Stored records
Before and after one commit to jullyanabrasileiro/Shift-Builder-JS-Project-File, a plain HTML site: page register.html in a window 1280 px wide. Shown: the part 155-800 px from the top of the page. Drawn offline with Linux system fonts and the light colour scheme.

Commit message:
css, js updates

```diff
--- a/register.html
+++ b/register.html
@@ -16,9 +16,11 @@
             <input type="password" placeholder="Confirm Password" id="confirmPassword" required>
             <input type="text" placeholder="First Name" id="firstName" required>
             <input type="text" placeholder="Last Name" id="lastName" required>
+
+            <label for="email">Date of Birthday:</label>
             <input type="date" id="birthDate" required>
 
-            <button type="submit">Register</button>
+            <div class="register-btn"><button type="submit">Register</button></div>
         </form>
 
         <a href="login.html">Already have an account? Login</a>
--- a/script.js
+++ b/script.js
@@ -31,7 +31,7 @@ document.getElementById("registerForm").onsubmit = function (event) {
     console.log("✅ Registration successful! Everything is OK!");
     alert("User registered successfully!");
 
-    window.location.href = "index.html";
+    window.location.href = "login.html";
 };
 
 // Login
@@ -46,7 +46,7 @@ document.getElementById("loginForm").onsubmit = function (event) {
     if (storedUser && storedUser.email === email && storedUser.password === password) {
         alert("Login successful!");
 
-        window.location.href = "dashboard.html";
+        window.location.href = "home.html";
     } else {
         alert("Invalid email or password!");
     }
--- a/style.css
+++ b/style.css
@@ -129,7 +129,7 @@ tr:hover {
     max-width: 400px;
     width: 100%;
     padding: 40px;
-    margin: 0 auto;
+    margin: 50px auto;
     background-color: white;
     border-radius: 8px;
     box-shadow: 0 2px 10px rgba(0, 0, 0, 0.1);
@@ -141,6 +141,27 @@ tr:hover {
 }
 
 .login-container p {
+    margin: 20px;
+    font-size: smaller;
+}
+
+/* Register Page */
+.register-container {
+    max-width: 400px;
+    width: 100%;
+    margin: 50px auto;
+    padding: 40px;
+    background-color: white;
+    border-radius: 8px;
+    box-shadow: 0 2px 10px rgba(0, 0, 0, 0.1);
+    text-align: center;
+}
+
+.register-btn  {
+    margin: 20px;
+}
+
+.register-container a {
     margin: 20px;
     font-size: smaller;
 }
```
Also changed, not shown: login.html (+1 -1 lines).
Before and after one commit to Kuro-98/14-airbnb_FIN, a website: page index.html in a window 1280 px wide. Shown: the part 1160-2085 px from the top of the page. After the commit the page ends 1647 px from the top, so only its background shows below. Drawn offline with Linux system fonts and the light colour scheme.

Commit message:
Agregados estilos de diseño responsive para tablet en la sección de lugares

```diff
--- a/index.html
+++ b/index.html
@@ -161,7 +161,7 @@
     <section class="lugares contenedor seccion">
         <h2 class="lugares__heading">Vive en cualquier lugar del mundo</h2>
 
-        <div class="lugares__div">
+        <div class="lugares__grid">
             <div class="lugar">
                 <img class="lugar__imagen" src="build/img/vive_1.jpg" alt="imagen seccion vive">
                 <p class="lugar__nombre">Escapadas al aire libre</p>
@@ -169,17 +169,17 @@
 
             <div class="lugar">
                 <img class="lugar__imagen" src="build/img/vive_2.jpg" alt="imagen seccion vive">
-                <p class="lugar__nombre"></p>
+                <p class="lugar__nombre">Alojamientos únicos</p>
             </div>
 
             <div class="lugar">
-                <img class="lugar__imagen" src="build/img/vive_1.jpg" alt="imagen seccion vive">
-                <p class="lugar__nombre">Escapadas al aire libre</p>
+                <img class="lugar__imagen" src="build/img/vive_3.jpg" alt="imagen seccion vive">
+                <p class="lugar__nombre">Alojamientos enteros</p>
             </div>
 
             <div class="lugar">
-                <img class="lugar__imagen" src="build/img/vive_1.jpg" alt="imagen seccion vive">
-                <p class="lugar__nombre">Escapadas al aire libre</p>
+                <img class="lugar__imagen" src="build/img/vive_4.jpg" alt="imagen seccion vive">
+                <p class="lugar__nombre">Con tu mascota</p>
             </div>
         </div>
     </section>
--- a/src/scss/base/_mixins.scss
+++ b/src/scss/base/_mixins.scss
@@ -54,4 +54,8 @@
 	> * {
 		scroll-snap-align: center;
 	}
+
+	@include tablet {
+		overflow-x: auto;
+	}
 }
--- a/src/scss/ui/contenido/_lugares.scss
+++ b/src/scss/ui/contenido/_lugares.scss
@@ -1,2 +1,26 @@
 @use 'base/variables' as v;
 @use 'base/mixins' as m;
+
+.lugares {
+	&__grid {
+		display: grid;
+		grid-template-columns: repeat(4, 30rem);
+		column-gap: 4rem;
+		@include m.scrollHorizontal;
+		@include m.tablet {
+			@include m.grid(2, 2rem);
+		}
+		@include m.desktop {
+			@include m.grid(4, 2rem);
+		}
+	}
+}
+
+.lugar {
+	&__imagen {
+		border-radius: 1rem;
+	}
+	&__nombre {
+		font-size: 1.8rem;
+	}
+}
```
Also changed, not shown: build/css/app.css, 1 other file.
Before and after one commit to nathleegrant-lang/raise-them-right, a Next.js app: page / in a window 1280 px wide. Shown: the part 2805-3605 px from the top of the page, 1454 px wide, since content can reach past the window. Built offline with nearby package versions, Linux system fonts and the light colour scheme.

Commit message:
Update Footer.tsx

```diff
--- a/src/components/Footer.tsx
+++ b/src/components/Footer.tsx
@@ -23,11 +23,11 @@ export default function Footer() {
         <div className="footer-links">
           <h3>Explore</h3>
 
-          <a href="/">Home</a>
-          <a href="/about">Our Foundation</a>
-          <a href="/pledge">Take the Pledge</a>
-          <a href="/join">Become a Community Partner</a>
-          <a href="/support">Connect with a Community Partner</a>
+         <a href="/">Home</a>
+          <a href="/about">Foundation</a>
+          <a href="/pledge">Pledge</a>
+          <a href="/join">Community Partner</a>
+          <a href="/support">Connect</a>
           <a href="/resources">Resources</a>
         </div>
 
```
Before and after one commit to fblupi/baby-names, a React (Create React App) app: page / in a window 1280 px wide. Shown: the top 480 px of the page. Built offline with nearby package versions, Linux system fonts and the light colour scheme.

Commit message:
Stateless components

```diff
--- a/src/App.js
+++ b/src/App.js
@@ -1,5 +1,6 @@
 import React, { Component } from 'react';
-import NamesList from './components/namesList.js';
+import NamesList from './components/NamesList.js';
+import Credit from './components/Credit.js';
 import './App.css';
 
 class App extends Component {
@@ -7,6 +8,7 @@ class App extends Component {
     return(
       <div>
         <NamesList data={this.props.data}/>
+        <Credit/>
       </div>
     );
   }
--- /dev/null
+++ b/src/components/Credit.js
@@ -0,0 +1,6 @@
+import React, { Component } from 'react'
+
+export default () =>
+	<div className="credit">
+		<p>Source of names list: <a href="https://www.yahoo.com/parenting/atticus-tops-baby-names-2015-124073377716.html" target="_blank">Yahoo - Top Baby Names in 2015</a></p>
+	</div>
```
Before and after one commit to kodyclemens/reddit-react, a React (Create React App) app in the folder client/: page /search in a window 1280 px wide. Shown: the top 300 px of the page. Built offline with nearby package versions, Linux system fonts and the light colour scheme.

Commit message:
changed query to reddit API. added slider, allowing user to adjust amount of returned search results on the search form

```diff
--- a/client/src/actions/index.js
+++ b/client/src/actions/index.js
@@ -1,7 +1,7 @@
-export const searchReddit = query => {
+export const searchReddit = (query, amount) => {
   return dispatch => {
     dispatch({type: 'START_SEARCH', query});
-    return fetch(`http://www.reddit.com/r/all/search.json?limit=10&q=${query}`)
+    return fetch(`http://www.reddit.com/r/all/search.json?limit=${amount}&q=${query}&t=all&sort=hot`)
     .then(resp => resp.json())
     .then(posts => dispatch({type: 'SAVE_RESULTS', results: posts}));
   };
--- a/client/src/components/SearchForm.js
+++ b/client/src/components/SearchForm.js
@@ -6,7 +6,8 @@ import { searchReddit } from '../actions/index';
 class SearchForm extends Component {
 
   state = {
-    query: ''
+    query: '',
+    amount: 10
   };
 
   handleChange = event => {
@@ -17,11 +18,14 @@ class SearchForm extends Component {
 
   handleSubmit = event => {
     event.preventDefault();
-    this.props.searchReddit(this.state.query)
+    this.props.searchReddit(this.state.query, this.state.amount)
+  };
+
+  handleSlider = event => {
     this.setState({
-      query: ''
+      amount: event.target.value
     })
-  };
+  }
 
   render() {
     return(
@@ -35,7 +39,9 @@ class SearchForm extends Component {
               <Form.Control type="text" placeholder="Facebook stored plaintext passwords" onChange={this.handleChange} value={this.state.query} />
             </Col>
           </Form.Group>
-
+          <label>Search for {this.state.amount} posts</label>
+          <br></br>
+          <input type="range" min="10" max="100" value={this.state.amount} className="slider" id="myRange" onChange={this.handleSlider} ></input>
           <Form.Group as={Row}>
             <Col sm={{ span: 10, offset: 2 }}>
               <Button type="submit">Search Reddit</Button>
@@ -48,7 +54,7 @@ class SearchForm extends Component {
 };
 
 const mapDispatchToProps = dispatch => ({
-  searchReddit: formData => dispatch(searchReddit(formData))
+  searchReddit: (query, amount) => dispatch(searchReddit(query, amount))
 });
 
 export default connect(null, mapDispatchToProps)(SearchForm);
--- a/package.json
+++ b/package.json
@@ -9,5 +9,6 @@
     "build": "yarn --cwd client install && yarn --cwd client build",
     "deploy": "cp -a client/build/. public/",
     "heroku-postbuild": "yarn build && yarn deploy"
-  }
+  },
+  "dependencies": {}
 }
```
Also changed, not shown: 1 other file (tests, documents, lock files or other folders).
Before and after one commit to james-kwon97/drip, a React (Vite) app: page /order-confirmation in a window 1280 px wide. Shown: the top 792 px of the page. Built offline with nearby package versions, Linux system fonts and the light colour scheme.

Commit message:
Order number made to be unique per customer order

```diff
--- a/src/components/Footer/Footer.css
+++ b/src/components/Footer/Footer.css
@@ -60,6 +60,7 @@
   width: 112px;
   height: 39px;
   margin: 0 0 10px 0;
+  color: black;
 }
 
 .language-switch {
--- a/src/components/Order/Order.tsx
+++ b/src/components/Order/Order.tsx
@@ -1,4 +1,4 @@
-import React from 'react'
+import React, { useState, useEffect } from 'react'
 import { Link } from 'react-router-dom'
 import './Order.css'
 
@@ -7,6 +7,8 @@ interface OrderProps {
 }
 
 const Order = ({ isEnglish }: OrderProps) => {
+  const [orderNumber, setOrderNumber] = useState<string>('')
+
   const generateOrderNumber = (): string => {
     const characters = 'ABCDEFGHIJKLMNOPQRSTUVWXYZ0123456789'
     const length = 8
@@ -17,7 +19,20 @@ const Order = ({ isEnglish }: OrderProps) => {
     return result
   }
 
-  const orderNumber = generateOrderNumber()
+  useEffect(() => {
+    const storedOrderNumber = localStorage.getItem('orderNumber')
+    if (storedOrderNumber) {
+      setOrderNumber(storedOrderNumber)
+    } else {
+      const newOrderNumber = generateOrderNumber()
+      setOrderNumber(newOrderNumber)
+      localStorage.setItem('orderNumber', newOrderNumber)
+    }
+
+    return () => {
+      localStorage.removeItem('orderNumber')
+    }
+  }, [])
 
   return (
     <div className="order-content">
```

## What you have to do
Lines above that have "OrderProps": copy each of them.

## Response for this exercise
@@ -7,6 +7,8 @@ interface OrderProps {
 const Order = ({ isEnglish }: OrderProps) => {
@@ -17,7 +19,20 @@ const Order = ({ isEnglish }: OrderProps) => {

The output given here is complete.